    • Tania

      The best thing to swish is organic coconut oil

      • Daniel Wagle

        Thanks, and what I found on the Web about “oil pulling” which I think you are referring to is very interesting.

  • Toni

    Hello, what about kefir? when you leave it several days it generates a little of alcohol , may be less than 1% but it’s alcohol

  • Marge

    I heard Dr. Oz recommend a glass of beer per day as being beneficial.
    I think that was irresponsible. Some don’t want to stop at one glass. And with the information in this video, it would be best to avoid all alcohol and go plant-based.

  • Rahn Kim

    How about grape juice?

  • Melissa Hoffman

    I wonder if this casts a totally different light on the use of alcohol based herbal tinctures. What do you think?

  • Avi

    How bad it is if I am using Listerine day and night, every day?
    And is it possible that it effects the liver?

  • Margaret

    The teetotalers in the studies showing the J shaped curve may have been people who had a history of alcohol dependence.
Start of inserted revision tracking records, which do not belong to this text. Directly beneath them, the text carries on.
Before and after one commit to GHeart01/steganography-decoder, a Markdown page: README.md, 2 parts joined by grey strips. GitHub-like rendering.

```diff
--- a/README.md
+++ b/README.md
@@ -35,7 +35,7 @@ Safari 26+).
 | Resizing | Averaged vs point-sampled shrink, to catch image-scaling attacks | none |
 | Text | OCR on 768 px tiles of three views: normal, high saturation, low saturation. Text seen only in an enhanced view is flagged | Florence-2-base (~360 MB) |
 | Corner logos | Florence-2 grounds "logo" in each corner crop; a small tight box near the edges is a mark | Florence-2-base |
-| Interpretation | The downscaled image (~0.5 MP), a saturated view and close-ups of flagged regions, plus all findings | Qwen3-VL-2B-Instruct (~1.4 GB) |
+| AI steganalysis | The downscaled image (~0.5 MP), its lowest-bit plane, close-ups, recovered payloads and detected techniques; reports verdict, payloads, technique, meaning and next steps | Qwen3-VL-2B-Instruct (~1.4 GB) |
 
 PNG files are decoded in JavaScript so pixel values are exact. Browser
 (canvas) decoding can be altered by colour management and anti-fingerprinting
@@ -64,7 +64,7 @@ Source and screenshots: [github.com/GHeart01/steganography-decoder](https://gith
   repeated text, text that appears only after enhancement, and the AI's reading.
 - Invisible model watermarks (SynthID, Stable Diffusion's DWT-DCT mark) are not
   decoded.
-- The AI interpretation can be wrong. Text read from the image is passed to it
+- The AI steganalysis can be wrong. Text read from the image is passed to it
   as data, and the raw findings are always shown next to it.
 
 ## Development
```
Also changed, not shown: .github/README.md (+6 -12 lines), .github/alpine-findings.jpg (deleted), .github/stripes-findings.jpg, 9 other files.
They also may have been abstaining because of other health problems such as liver disease. They need to re-do those studies, excluding those with a history of alcohol related diseases, and controlling adequately for other health-related behaviors.